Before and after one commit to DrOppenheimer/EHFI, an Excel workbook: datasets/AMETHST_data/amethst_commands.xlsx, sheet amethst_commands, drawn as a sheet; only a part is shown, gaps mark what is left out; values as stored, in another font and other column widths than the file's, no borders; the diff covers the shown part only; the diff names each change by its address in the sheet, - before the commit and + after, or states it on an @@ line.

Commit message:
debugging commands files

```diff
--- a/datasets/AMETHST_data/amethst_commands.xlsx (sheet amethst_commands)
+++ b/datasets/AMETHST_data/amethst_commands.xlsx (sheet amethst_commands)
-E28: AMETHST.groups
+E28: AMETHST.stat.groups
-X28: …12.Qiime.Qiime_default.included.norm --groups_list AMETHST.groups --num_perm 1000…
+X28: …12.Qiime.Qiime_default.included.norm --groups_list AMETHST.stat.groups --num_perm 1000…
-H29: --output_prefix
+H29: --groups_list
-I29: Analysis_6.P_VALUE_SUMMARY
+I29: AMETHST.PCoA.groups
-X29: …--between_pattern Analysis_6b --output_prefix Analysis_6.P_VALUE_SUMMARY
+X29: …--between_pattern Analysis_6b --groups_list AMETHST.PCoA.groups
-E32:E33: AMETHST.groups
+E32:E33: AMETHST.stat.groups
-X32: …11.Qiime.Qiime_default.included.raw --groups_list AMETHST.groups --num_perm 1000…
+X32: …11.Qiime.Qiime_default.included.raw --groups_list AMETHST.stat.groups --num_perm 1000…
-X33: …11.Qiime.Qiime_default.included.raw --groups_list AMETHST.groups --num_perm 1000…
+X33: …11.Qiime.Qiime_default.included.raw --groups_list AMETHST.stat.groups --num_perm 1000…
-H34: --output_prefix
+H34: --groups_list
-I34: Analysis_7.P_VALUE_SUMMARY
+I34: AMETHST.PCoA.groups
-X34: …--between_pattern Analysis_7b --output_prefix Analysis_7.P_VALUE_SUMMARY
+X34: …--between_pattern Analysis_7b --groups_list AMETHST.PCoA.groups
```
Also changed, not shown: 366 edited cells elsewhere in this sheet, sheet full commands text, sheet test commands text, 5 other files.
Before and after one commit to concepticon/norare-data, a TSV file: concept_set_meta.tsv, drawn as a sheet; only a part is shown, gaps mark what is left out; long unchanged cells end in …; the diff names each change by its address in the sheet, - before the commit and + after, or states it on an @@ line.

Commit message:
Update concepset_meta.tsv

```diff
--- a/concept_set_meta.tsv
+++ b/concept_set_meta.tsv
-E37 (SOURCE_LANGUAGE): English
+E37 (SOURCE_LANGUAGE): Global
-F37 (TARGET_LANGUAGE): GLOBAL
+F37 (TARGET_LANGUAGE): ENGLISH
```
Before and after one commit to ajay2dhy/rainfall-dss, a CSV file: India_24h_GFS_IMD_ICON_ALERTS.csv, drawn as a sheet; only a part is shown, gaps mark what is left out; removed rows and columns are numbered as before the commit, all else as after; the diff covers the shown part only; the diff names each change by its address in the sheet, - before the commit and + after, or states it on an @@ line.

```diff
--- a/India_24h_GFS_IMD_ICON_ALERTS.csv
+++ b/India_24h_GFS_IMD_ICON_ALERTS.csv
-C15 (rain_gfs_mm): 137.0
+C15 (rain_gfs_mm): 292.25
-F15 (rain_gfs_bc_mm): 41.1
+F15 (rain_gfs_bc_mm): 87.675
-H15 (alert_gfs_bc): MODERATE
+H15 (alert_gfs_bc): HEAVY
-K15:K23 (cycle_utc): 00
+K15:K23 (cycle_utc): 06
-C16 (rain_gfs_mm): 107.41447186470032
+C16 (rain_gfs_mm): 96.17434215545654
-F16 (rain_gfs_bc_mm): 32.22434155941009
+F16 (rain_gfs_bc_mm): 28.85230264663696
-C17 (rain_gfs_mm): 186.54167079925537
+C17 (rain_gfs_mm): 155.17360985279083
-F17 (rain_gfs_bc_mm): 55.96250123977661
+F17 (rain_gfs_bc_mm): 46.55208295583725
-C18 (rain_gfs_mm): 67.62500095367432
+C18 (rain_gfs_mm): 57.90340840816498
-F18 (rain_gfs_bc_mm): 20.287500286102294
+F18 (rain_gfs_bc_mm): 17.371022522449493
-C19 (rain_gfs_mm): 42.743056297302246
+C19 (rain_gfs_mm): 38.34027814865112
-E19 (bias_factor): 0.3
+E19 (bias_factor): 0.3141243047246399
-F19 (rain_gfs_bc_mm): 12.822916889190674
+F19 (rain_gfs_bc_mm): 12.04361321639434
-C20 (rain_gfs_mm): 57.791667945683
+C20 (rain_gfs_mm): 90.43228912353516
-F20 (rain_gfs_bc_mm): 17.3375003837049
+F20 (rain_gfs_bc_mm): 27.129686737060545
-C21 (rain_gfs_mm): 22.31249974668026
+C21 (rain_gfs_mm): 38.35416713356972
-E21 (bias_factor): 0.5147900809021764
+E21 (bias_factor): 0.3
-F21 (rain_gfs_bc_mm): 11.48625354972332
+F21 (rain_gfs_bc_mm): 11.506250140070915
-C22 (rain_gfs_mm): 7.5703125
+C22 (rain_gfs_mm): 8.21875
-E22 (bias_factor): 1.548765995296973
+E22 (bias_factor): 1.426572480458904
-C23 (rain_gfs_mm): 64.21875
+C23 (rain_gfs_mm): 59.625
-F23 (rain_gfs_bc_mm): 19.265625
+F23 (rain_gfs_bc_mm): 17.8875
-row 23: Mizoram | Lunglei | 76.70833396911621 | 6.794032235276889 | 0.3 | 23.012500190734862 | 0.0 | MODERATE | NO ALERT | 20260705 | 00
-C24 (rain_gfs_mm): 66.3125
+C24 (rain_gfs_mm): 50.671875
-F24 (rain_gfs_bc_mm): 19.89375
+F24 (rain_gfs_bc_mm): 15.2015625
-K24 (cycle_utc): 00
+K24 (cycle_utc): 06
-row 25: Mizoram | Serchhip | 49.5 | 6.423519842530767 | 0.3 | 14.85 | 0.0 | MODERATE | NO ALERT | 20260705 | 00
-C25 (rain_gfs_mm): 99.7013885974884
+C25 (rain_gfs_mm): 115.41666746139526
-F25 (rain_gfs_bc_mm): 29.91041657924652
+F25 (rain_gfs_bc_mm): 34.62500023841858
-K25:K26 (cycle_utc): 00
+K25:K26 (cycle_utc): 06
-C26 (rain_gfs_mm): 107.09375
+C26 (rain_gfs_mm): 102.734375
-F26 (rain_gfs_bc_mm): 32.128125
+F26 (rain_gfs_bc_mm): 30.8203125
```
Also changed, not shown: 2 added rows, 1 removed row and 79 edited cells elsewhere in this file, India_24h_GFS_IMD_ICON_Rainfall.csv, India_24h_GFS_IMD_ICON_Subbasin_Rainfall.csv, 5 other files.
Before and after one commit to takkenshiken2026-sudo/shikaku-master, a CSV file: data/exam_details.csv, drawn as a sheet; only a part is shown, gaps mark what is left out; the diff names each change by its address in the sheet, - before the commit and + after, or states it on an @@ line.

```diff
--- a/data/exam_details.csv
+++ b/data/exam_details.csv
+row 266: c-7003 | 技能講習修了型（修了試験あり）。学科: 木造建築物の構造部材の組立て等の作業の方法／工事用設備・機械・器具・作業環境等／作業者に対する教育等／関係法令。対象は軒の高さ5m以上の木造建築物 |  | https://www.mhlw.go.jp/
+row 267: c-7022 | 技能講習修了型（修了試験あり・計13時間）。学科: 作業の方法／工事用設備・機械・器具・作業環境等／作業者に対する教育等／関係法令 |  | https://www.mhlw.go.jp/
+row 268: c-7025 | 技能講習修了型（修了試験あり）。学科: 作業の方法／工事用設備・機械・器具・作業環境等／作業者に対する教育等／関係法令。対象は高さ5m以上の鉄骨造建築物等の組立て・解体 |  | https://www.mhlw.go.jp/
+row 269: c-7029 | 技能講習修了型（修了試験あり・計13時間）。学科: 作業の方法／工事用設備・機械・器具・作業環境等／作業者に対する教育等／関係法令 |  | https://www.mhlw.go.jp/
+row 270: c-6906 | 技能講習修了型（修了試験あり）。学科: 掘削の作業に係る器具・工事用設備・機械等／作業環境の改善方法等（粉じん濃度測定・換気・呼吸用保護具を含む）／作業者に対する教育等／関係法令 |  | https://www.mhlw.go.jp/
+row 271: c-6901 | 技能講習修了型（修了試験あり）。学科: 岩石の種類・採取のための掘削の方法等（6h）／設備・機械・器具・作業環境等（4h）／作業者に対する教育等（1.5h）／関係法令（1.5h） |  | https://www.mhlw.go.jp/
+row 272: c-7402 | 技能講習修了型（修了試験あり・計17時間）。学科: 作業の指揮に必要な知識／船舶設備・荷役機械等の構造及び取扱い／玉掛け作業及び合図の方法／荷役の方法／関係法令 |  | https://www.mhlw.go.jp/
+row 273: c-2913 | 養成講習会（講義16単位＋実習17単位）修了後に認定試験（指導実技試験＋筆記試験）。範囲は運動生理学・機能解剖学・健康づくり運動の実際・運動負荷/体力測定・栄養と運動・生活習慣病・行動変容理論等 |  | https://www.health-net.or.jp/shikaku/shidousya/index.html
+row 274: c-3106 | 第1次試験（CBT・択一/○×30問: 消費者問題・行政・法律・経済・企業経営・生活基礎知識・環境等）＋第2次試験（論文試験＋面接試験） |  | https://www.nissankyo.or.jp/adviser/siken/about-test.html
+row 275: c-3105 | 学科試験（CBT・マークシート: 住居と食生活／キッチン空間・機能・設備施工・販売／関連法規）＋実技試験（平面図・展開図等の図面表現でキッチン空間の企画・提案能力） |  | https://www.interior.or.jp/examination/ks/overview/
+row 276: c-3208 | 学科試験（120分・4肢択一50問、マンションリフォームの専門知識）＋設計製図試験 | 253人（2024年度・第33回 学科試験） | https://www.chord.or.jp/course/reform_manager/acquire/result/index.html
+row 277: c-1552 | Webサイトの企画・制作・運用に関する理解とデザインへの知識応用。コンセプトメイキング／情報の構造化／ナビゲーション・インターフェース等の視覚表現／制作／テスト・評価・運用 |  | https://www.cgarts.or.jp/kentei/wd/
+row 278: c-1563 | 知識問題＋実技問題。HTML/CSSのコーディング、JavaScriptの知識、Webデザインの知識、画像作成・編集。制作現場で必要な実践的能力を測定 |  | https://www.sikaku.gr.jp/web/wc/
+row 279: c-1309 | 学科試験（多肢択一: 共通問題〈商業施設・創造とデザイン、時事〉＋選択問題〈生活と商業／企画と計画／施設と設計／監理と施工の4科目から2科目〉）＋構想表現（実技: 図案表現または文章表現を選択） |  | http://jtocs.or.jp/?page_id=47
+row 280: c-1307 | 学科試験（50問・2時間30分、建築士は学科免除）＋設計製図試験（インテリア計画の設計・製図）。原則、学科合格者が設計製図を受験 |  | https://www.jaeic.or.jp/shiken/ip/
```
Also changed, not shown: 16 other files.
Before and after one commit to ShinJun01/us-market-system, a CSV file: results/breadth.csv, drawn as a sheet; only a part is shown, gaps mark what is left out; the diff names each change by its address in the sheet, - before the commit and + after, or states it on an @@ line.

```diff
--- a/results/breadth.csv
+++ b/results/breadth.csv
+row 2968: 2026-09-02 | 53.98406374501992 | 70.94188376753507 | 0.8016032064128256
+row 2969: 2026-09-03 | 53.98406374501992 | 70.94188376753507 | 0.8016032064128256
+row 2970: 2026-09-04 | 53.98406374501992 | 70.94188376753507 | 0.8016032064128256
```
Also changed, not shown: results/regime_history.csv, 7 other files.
______
#### TASK REQUIREMENTS
Your answer should consist of the lines above that hold the word "files", copied exactly.

#### TASK OUTPUT
debugging commands files
Also changed, not shown: 366 edited cells elsewhere in this sheet, sheet full commands text, sheet test commands text, 5 other files.
Also changed, not shown: 2 added rows, 1 removed row and 79 edited cells elsewhere in this file, India_24h_GFS_IMD_ICON_Rainfall.csv, India_24h_GFS_IMD_ICON_Subbasin_Rainfall.csv, 5 other files.
Also changed, not shown: 16 other files.
Also changed, not shown: results/regime_history.csv, 7 other files.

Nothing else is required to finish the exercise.